Keywords

Sunday Retail Regulation Work patterns Leisure Time use Europe France 

References

  1. Beck R (1997) Histoire du dimanche de 1700 à nos jours. Éditions de l’Atelier, Ivry-sur-SeinGoogle Scholar
  2. Boulin JY (2008) Villes et politiques temporelles. La documentation française, ParisGoogle Scholar
  3. Boulin JY (ed) (2010) Le dimanche, un jour comme les autres? Actes du “Mardi de Tempo” du 27 janvier 2009Google Scholar
  4. Boulin JY, Lesnard L (2011) Sunday’s work, trends in regulation, perceptions and time use impacts, ppt contribution to the 33rd IATUR conférence. Measuring and mapping activities, University of Oxford, 1–3 AoûtGoogle Scholar
  5. Boulin JY, Mückenberger U (2002) La ville à mille temps. Edition de l’Aube, ParisGoogle Scholar
  6. Cabantous A (2001) Le dimanche, un jour pas comme les autres. L’histoire 252(3):70–74Google Scholar
  7. Donnat O (2009) Les pratiques culturelles des français à l’ère numérique. Enquête 2008. La Découverte/Ministère de la Culture et de la Communication, ParisGoogle Scholar
  8. Durkheim E (1912, 2003) Les formes élémentaires de la vie religieuse. Presses Universitaires de France, ParisGoogle Scholar
  9. Hall ET (1984) La danse de la vie. Temps culturel-Temps vécu. Seuil, ParisGoogle Scholar
  10. Lesnard L (2009) La famille désarticulée: les nouvelles contraintes de l’emploi du temps. Presses Universitaires de France, ParisGoogle Scholar
  11. McCrossen A (2005) Sunday: marker of time, setting for memory. Time Soc 14(1):25–38CrossRefGoogle Scholar
  12. Thompson EP (1963) The making of the English working class. Penguin, TorontoGoogle Scholar
  13. Zerubavel E (1985) Hidden rhythms: schedules and calendars in social life. University of Chicago Press, ChicagoGoogle Scholar
  14. Zuzanek J (2011) Sunday blues: have Sunday time use and its emotional connotations changed over the past two decades? Presentation at the 33th IATUR conference, Oxford, 1–3 August 2011Google Scholar

Copyright information

© Springer Science+Business Media Dordrecht 2013

Authors and Affiliations

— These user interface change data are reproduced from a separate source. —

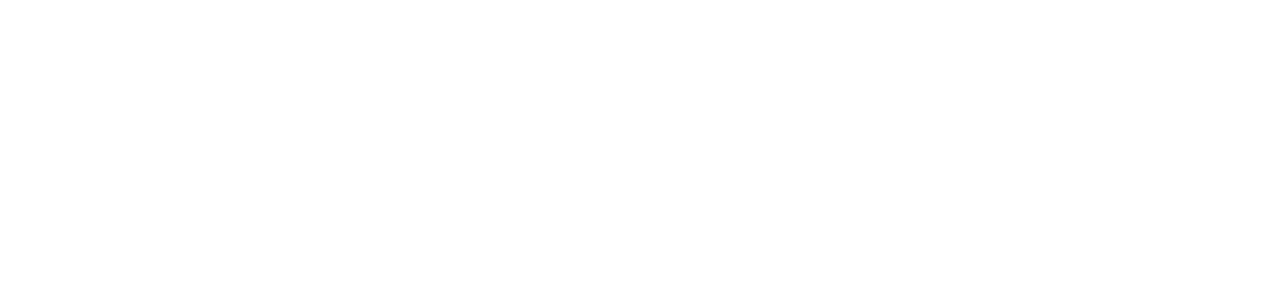
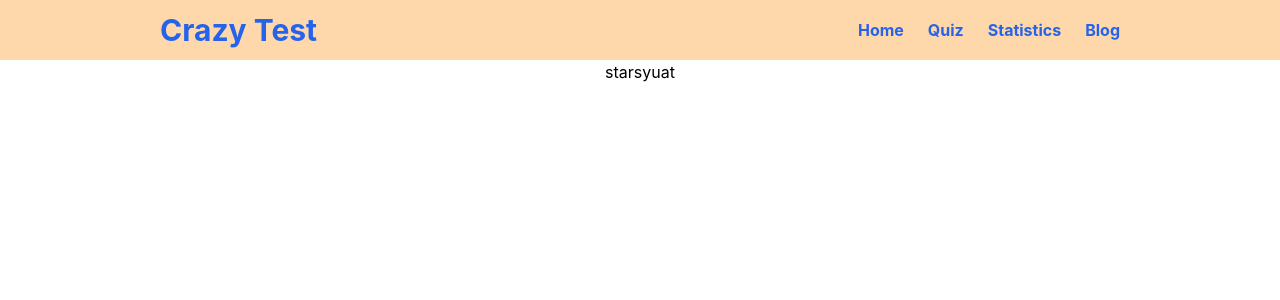
Before and after one commit to sabidalam/Crazy-Test, a React (Create React App) app: page /statistics in a window 1280 px wide. Shown: the top 300 px of the page. Built offline with nearby package versions, Linux system fonts and the light colour scheme.

Commit message:
added-navbar

```diff
--- a/package.json
+++ b/package.json
@@ -6,10 +6,13 @@
     "@fortawesome/fontawesome-svg-core": "^6.2.0",
     "@fortawesome/free-solid-svg-icons": "^6.2.0",
     "@fortawesome/react-fontawesome": "^0.2.0",
+    "@heroicons/react": "^2.0.12",
     "@testing-library/jest-dom": "^5.16.5",
     "@testing-library/react": "^13.4.0",
     "@testing-library/user-event": "^13.5.0",
+    "bootstrap": "^5.2.2",
     "react": "^18.2.0",
+    "react-bootstrap": "^2.5.0",
     "react-dom": "^18.2.0",
     "react-router-dom": "^6.4.2",
     "react-scripts": "5.0.1",
--- /dev/null
+++ b/postcss.config.js
@@ -0,0 +1,6 @@
+module.exports = {
+  plugins: {
+    tailwindcss: {},
+    autoprefixer: {},
+  },
+}
--- a/src/App.js
+++ b/src/App.js
@@ -1,8 +1,46 @@
+import { createBrowserRouter, RouterProvider } from 'react-router-dom';
 import './App.css';
+import Main from './Components/Layout/Main';
+import Home from './Components/Home/Home';
+import Quiz from './Components/Quiz/Quiz';
+import Statistics from './Components/Statistics/Statistics';
+import Blog from './Components/Blog/Blog';
 
 function App() {
+  const router = createBrowserRouter([
+    {
+      path: '/',
+      element: <Main></Main>,
+      children: [
+        {
+          path: '/',
+          loader: () => {
+            return fetch('https://openapi.programming-hero.com/api/quiz')
+              .then(res => res.json());
+          },
+          element: <Home></Home>
+        },
+        {
+          path: '/quiz:quizId',
+          loader: async ({ params }) => {
+            return fetch(`https://openapi.programming-hero.com/api/quiz/${params.quizId}.json`)
+          },
+          element: <Quiz></Quiz>
+        },
+        {
+          path: 'statistics',
+          element: <Statistics></Statistics>
+        },
+        {
+          path: 'blog',
+          element: <Blog></Blog>
+        }
+      ]
+    }
+  ]);
   return (
     <div className="App">
+      <RouterProvider router={router}></RouterProvider>
     </div>
   );
 }
--- /dev/null
+++ b/src/Components/Blog/Blog.js
@@ -0,0 +1,11 @@
+import React from 'react';
+
+const Blog = () => {
+    return (
+        <div>
+            <h4>blog</h4>
+        </div>
+    );
+};
+
+export default Blog;
--- /dev/null
+++ b/src/Components/Header/Header.js
@@ -0,0 +1,30 @@
+import { useState } from 'react';
+import { Link } from 'react-router-dom';
+import { Bars3Icon, XMarkIcon } from '@heroicons/react/24/solid';
+
+
+const Header = () => {
+    const [open, setOpen] = useState(false);
+    return (
+        <div className='sm: relative bg-orange-300'>
+            <div onClick={() => setOpen(!open)} className="sm: absolute top-0 right-0 h-6 w-6 md:hidden">
+
+                {
+                    open ? <XMarkIcon /> : <Bars3Icon />
+                }
+
+            </div>
+            <nav className='flex justify-between items-center bg-orange-200 py-3'>
+                <h2 className='text-3xl font-bold text-blue-600 md:ml-40'>Crazy Test</h2>
+                <div className={`absolute md:static duration-500 ease-in md:mr-40 ${open ? 'top-6 ' : 'top-[-120px]'}`}>
+                    <Link className='mr-6 font-bold text-blue-600 hover:text-black hover:underline' to='/'>Home</Link>
+                    <Link className='mr-6 font-bold text-blue-600 hover:text-black hover:underline' to='/quiz'>Quiz</Link>
+                    <Link className='mr-6 font-bold text-blue-600 hover:text-black hover:underline' to='/statistics'>Statistics</Link>
+                    <Link className='font-bold text-blue-600 hover:text-black hover:underline' to='/blog'>Blog</Link>
+                </div>
+            </nav>
+        </div>
+    );
+};
+
+export default Header;
--- /dev/null
+++ b/src/Components/Home/Home.js
@@ -0,0 +1,15 @@
+import React from 'react';
+
+
+const Home = () => {
+
+
+    return (
+        <div>
+
+
+        </div>
+    );
+};
+
+export default Home;
--- /dev/null
+++ b/src/Components/Layout/Main.js
@@ -0,0 +1,14 @@
+import React from 'react';
+import { Outlet } from 'react-router-dom';
+import Header from '../Header/Header';
+
+const Main = () => {
+    return (
+        <div>
+            <Header></Header>
+            <Outlet></Outlet>
+        </div>
+    );
+};
+
+export default Main;
--- /dev/null
+++ b/src/Components/Quiz/Quiz.js
@@ -0,0 +1,11 @@
+import React from 'react';
+
+const Quiz = () => {
+    return (
+        <div>
+
+        </div>
+    );
+};
+
+export default Quiz;
--- /dev/null
+++ b/src/Components/Statistics/Statistics.js
@@ -0,0 +1,11 @@
+import React from 'react';
+
+const Statistics = () => {
+    return (
+        <div>
+            <h3>starsyuat</h3>
+        </div>
+    );
+};
+
+export default Statistics;
--- /dev/null
+++ b/src/Components/Topics/Topics.js
@@ -0,0 +1,14 @@
+import React from 'react';
+
+
+const Topics = ({ topic }) => {
+
+
+    return (
+        <div className='border-2 border-blue-700 rounded-lg'>
+
+        </div>
+    );
+};
+
+export default Topics;
```
Also changed, not shown: src/images/bg.jpeg (added), tailwind.config.js (indentation only), 1 other file (tests, documents, lock files or other folders).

  1. 1.Institut de Recherche Interdisciplinaire en Sciences Sociales (Irisso), Centre national de la recherche scientifiqueUniversité Paris DauphineParisFrance

Personalised recommendations